• [THE PROBLEM]:
Skip the pictures. Set down, word for word, the lines from the start of the material up to and including the line with "retries are explicit.".

• [RECORDS PROVIDED]:
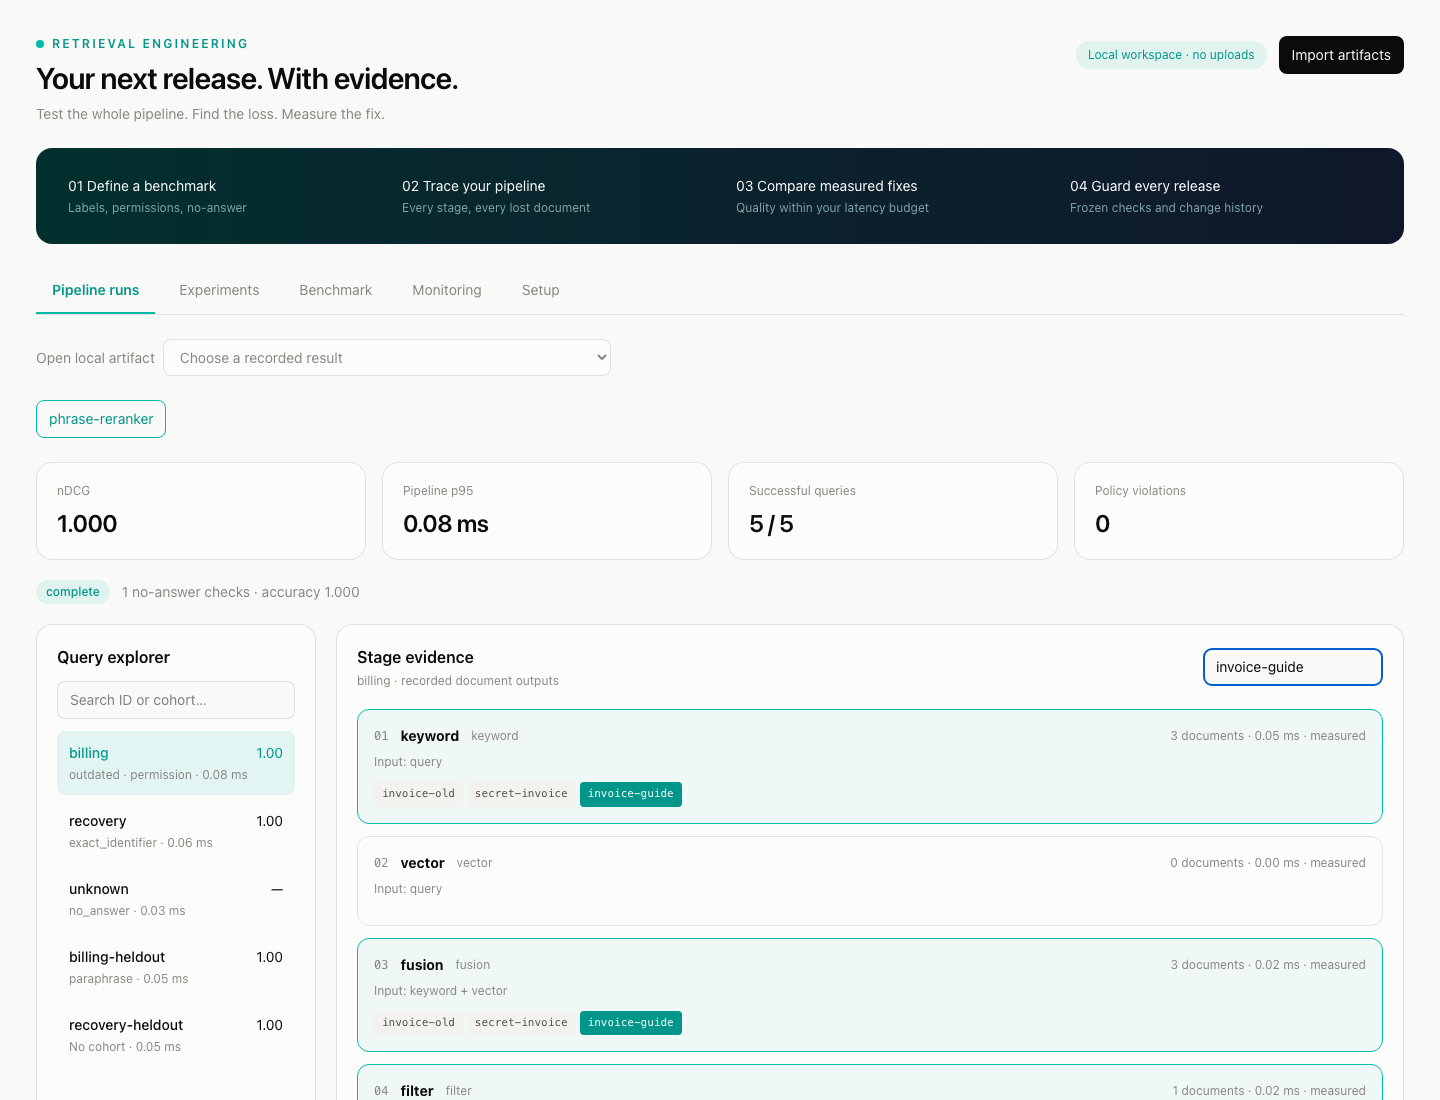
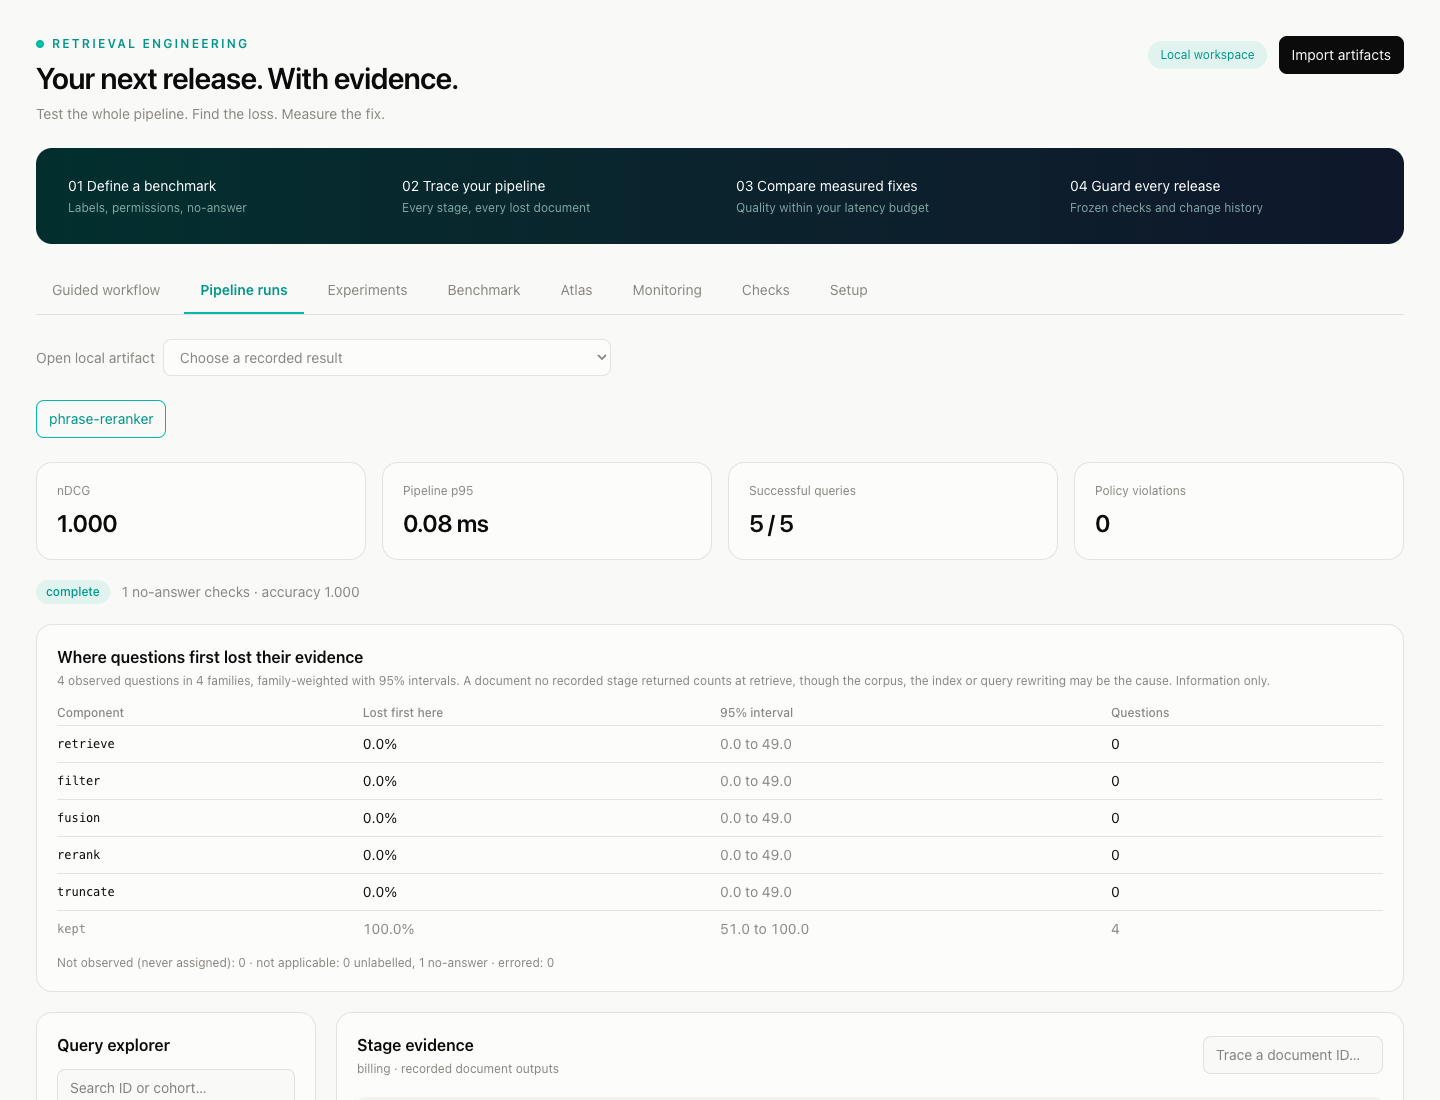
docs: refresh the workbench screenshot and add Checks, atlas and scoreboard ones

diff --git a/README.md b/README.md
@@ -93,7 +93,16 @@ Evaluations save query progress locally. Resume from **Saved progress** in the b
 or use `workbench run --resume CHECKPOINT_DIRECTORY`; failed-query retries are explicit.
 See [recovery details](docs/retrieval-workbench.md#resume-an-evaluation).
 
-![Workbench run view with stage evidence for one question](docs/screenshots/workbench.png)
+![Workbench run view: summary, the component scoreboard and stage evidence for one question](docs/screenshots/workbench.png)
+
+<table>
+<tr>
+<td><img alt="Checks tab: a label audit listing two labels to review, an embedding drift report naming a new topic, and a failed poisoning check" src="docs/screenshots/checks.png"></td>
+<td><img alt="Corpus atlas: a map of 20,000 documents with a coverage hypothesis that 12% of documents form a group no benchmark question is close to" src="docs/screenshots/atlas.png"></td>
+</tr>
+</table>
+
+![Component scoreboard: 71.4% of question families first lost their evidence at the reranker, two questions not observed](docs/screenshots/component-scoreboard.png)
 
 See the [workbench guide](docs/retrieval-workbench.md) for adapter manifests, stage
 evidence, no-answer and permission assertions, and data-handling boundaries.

• [RESPONSE AREA]:
docs: refresh the workbench screenshot and add Checks, atlas and scoreboard ones

diff --git a/README.md b/README.md
@@ -93,7 +93,16 @@ Evaluations save query progress locally. Resume from **Saved progress** in the b
 or use `workbench run --resume CHECKPOINT_DIRECTORY`; failed-query retries are explicit.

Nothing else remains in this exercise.